A total of 399 unaccompanied and separated refugee children (199 boys and 200 girls) in alternative care placements in West Nile benefitted from follow-up visits, placements, and referrals by UNICEF and partners.
UNICEF, in collaboration with MoH and Uganda’s Infectious Diseases Institute, conducted mentorship and coaching for 45 health workers in West Nile focusing on the elimination of motherto-child transmission of HIV/AIDS (e-MTCT) among refugees and host communities.
Concerns about the food security and the nutrition situation in Karamoja and Teso have been raised due to drier-than-usual conditions in March and forecasts of below-average rainfall for April.
Situation Overview and Humanitarian Needs
According to UNHCR and Office of the Prime Minister (OPM), Uganda is host to 1,223,033 refugees as of 28 February 2019, with 95 per cent living in settlements in 11 of Uganda’s 128 districts, and five per cent living in Kampala. Sixty per cent of the refugee population are children. Most refugees are from either South Sudan (801,555), the DRC (326,383), or Burundi (36,256). According to UNHCR, while the refugee influx from South Sudan to Uganda continues, there are recent reports of voluntary returns to South Sudan. UNHCR and OPM are following up with colleagues in South Sudan to ensure the safety of voluntary returnees. If such information is confirmed, the Uganda contingency plan for refugees from South Sudan will be revised accordingly.
Ebola Preparedness and Response Overview: Uganda remains Ebola Virus Disease (EVD) free as of March 2019, although the risk of EVD importation remains very high given the continuous spread of EVD in DRC and significant cross-border population movements from DRC into Uganda. Surveillance of border points and community-based surveillance for EVD continues, including coordinated cross-border contact tracing, to ensure prompt detection of EVD cases and timely initiation of management and control activities.

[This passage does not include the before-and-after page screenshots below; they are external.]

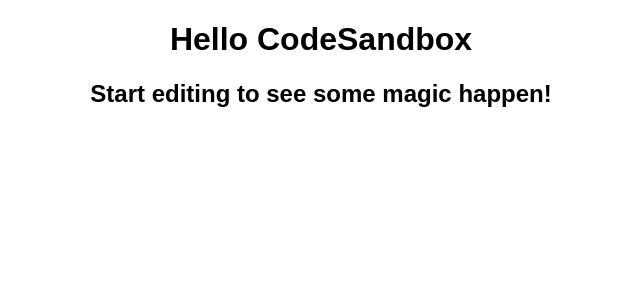
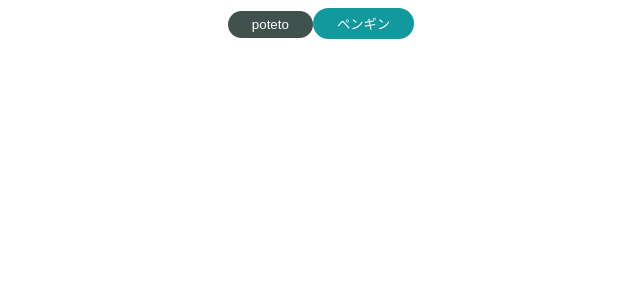
Before and after one commit to pen0914/Atomic-Design, a React (Create React App) app: page / in a window 1280 px wide. Shown: the top 300 px of the page, without its empty margins (319-959 px from the left). Built offline with nearby package versions, Linux system fonts and the light colour scheme.

Commit message:
buttonの作製

```diff
--- a/src/App.js
+++ b/src/App.js
@@ -1,10 +1,12 @@
+import { PrimaryButton } from "./components/atoms/button/PrimaryButtons";
+import { SecondaryButton } from "./components/atoms/button/SecondaryButton";
 import "./styles.css";
 
 export default function App() {
   return (
     <div className="App">
-      <h1>Hello CodeSandbox</h1>
-      <h2>Start editing to see some magic happen!</h2>
+      <PrimaryButton>poteto</PrimaryButton>
+      <SecondaryButton>ペンギン</SecondaryButton>
     </div>
   );
 }
--- /dev/null
+++ b/src/components/atoms/button/BaseButton.jsx
@@ -0,0 +1,13 @@
+import styled from "styled-components";
+
+export const BaseButton = styled.button`
+  color: #fff;
+  padding: 6px 24px;
+  border: none;
+  border-radius: 9999px;
+  outline: none;
+  &hover {
+    cursor: pointer;
+    opacity: 0.8;
+  }
+`;
--- /dev/null
+++ b/src/components/atoms/button/PrimaryButtons.jsx
@@ -0,0 +1,11 @@
+import styled from "styled-components";
+import { BaseButton } from "./BaseButton";
+
+export const PrimaryButton = (props) => {
+  const { children } = props;
+  return <SButton>{children}</SButton>;
+};
+
+const SButton = styled(BaseButton)`
+  background-color: #40514e;
+`;
--- /dev/null
+++ b/src/components/atoms/button/SecondaryButton.jsx
@@ -0,0 +1,11 @@
+import styled from "styled-components";
+import { BaseButton } from "./BaseButton";
+
+export const SecondaryButton = (props) => {
+  const { children } = props;
+  return <SButton>{children}</SButton>;
+};
+
+const SButton = styled(BaseButton)`
+  background-color: #11999e;
+`;
```
Also changed, not shown: package.json (+3 -6 lines).
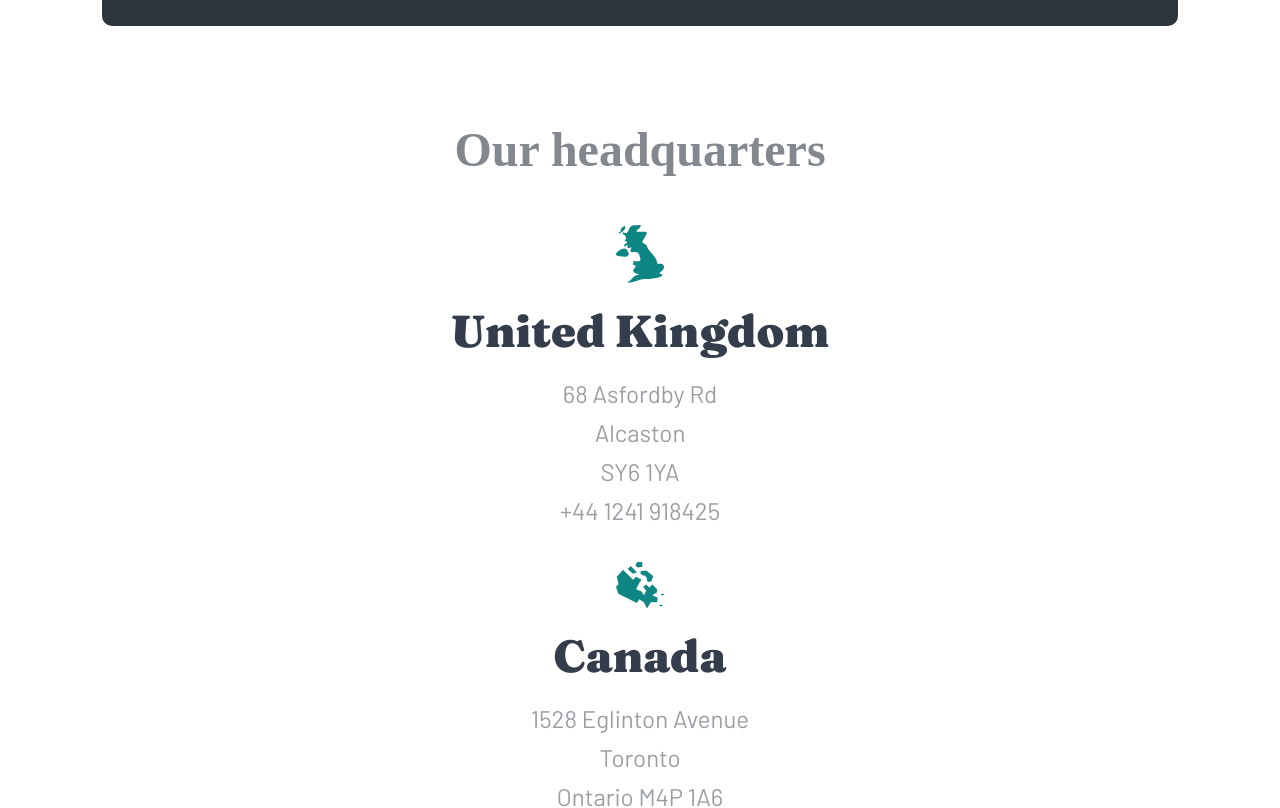
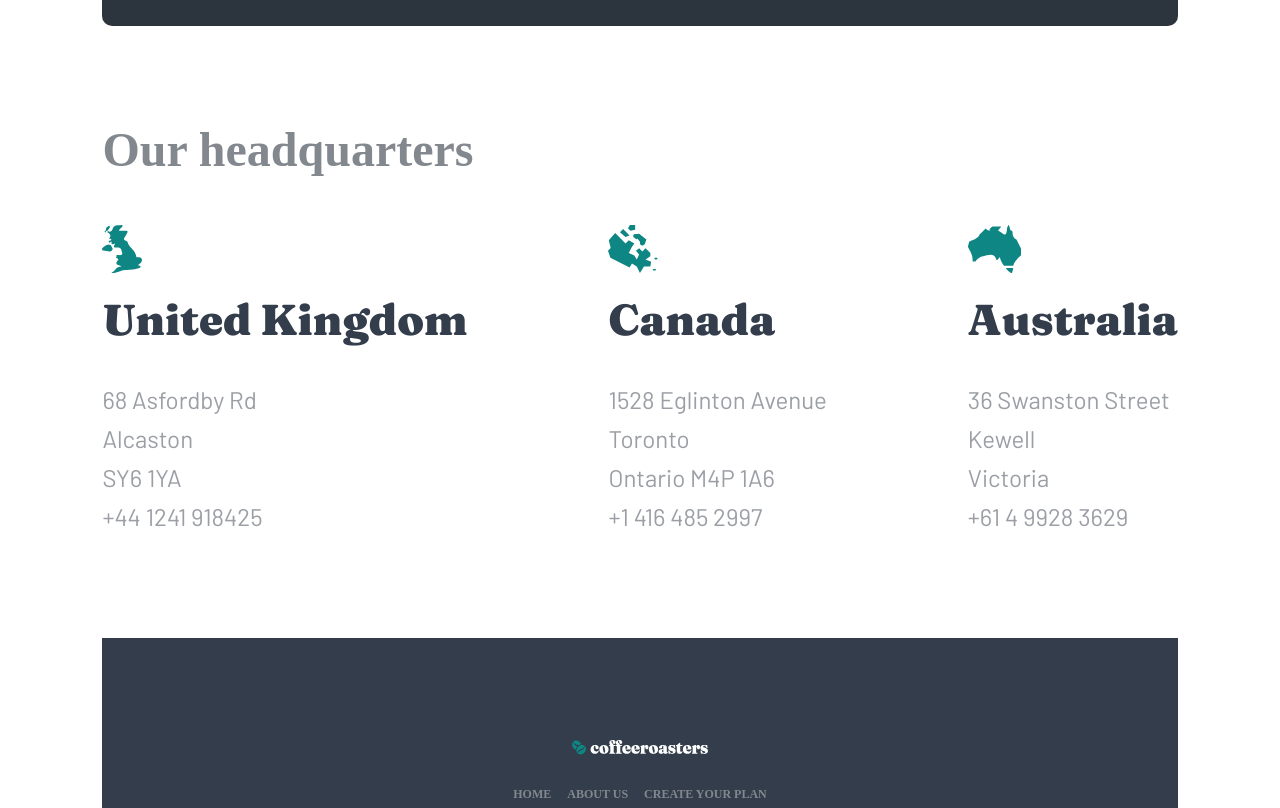
Before and after one commit to spiritoftime/frontend-mentor-coffee, a React (Create React App) app in the folder my-app/: page /about-us in a window 1280 px wide. Shown: the part 2320-3128 px from the top of the page. Built offline with nearby package versions, Linux system fonts and the light colour scheme.

Commit message:
made location section responsive for tablet

```diff
--- a/my-app/src/css/article.module.css
+++ b/my-app/src/css/article.module.css
@@ -1,5 +1,5 @@
 .icon {
-  width: 3rem;
+  height: 3rem;
   /* object-fit: contain; */
 }
 .article {
--- a/my-app/src/css/location.module.css
+++ b/my-app/src/css/location.module.css
@@ -15,3 +15,15 @@
   flex-direction: column;
   gap: 2rem;
 }
+@media (min-width: 640px) {
+  .location-section {
+    margin: 0 8% 4rem;
+  }
+  .articles {
+    flex-direction: row;
+    justify-content: space-between;
+  }
+  .subheader {
+    text-align: left;
+  }
+}
--- a/my-app/src/css/locationarticle.module.css
+++ b/my-app/src/css/locationarticle.module.css
@@ -23,3 +23,15 @@
   font-family: var(--why-choose-us-font-family);
   text-align: center;
 }
+@media (min-width: 640px) {
+  .location-article {
+    align-items: flex-start;
+  }
+  .detail {
+    text-align: left;
+  }
+  .subheader {
+    font-size: var(--collections-header-font-size-tablet);
+    height: 4.4rem;
+  }
+}
```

Measles Overview: Uganda continues to experience measles outbreaks in 38 districts (nine of which are refugee-hosting). Outbreaks are attributed to frequent stock-outs of measles vaccines at the district and health facility levels, compounded by irregular outreach activities. The basic causes are related to chronic underfunding of traditional vaccines, stagnated funding for primary health care services in the context of rapid population growth, and delayed implementation of measles Supplementary Immunization Activities (SIAs).
Climate change: Concerns about the food security and nutrition situation in Karamoja and Teso have been raised due to drier-than-usual conditions in March and forecasts of below-average rainfall for April. The impact of poor rainfall on food security and nutrition could be serious as 2019 could become a second failed season for Karamoja after a below-average season in 2018. SAM admissions in the last few months have shown a higher trend than in previous years.
The District Water Officers in Nakapiripit, Kaabong, Amudat and Moroto do report some water stress although figures are not provided yet. In Loro sub county in Amudat a number of boreholes have dried up, forcing people to move long distances in search for water; while in Nakapiripirt, the pressure from incoming cattle from the Pokots from Kenya, is being felt and some pastoralists migrated with their herds to Teso.